Records drawn from a dataset

Content starts

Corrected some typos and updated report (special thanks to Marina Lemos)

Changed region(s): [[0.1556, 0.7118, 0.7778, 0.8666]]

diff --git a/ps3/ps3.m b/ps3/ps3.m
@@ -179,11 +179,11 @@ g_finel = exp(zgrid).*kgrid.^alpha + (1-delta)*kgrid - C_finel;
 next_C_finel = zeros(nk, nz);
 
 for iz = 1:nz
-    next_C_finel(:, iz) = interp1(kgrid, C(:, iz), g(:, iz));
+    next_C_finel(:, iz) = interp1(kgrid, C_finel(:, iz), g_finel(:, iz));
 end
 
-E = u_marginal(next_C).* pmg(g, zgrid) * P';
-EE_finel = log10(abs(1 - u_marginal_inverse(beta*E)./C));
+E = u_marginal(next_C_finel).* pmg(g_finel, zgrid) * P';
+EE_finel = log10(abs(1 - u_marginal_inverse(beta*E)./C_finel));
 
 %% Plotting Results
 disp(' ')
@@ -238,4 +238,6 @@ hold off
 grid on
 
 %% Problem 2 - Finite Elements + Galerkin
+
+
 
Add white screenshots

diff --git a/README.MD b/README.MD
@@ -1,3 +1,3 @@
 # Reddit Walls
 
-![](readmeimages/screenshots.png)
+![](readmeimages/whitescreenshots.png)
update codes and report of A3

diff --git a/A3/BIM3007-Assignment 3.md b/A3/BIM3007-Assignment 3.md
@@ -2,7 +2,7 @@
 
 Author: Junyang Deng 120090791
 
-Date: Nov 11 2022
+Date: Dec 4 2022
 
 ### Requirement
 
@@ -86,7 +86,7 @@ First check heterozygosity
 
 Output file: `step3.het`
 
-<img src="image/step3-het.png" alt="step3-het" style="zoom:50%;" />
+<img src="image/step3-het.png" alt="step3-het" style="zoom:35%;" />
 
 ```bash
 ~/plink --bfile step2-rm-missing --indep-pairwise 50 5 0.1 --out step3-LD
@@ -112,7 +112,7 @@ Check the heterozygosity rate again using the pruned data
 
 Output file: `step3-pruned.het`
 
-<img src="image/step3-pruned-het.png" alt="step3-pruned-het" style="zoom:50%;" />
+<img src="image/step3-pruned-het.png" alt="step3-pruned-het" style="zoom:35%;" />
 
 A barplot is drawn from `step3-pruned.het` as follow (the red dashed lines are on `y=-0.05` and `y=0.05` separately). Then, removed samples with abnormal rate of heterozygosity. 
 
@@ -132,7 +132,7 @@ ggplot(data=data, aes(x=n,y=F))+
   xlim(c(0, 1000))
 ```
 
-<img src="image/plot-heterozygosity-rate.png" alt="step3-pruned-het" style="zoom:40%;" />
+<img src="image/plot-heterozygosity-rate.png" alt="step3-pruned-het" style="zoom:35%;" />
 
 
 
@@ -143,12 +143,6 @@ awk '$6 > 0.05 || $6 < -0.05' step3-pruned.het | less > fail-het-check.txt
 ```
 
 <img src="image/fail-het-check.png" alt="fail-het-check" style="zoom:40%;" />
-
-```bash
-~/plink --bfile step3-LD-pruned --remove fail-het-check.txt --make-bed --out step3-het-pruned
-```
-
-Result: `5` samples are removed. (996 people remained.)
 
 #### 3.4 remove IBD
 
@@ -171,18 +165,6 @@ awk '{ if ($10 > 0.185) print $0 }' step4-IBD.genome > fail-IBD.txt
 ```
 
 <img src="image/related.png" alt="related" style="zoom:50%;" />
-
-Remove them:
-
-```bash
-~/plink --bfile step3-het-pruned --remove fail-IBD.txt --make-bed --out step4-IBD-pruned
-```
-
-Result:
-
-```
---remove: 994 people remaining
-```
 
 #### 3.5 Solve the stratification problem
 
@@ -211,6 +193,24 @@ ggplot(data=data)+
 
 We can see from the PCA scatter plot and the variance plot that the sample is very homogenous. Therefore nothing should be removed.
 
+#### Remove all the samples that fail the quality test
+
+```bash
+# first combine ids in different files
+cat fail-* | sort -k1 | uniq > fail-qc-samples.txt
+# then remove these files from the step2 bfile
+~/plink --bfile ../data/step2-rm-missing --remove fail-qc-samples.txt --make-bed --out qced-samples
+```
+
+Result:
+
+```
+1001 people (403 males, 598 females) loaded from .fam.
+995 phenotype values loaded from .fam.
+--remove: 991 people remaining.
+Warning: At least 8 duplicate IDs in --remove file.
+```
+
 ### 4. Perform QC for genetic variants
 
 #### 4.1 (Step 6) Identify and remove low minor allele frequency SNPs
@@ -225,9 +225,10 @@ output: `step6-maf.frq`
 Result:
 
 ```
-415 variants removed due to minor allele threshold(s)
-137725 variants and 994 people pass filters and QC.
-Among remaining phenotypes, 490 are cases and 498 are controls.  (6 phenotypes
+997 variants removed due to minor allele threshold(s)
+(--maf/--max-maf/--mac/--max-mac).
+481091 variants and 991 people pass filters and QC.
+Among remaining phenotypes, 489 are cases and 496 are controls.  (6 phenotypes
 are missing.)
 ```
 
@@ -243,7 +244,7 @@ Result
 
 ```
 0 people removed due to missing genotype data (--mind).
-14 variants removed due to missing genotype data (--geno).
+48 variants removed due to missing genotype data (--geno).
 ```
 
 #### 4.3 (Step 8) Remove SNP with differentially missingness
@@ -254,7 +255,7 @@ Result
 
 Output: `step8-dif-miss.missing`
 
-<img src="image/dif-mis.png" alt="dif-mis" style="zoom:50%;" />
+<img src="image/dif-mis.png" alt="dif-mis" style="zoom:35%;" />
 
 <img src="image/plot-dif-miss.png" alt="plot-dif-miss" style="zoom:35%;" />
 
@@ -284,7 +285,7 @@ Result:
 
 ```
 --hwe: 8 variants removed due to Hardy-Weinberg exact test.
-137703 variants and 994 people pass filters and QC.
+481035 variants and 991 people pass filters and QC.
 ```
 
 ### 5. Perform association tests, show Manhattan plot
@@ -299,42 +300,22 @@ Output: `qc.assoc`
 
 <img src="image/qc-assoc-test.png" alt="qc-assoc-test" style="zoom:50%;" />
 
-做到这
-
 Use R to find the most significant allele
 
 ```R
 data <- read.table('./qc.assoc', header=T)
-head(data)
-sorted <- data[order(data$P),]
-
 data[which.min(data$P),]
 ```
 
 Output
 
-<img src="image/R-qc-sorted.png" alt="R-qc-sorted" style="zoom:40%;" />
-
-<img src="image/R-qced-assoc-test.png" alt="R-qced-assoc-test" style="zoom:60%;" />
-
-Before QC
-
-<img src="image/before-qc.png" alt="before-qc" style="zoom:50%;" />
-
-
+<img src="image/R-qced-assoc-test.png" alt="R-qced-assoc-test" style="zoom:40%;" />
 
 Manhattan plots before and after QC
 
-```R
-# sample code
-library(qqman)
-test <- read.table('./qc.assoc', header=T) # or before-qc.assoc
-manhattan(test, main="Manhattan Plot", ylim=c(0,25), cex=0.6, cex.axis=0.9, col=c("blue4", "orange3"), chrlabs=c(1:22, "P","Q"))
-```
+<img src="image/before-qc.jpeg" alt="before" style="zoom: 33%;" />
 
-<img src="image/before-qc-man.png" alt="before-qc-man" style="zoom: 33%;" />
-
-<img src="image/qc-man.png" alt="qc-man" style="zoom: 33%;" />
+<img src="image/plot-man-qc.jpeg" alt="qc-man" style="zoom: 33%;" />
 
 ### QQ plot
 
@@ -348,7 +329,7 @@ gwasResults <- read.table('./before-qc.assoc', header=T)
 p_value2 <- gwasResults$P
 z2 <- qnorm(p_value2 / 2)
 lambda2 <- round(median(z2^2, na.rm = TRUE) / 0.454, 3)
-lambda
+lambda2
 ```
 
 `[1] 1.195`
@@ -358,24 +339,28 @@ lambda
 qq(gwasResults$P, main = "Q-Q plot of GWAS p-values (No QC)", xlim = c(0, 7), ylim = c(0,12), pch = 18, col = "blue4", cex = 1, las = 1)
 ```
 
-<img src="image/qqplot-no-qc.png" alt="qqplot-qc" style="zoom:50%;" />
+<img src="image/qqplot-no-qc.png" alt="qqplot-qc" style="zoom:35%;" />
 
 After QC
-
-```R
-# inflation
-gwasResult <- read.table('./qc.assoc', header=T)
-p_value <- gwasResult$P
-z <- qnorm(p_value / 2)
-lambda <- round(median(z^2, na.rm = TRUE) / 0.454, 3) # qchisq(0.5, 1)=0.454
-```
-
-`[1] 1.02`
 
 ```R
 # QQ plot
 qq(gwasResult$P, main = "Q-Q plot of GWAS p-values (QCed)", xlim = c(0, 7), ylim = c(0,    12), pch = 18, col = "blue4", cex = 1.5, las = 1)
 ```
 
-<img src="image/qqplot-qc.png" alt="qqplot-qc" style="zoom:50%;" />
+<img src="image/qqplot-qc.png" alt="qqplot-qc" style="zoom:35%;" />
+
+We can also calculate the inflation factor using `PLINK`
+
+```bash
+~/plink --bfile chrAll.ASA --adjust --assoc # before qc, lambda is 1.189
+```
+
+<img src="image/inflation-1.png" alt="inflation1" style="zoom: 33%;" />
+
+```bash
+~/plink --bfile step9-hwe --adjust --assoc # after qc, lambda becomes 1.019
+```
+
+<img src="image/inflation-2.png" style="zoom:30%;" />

Content ends

PROBLEM TO WORK ON ->
Where a line above holds the word "filters", copy it.

EXERCISE ANSWER ->
-137725 variants and 994 people pass filters and QC.
+481091 variants and 991 people pass filters and QC.
-137703 variants and 994 people pass filters and QC.
+481035 variants and 991 people pass filters and QC.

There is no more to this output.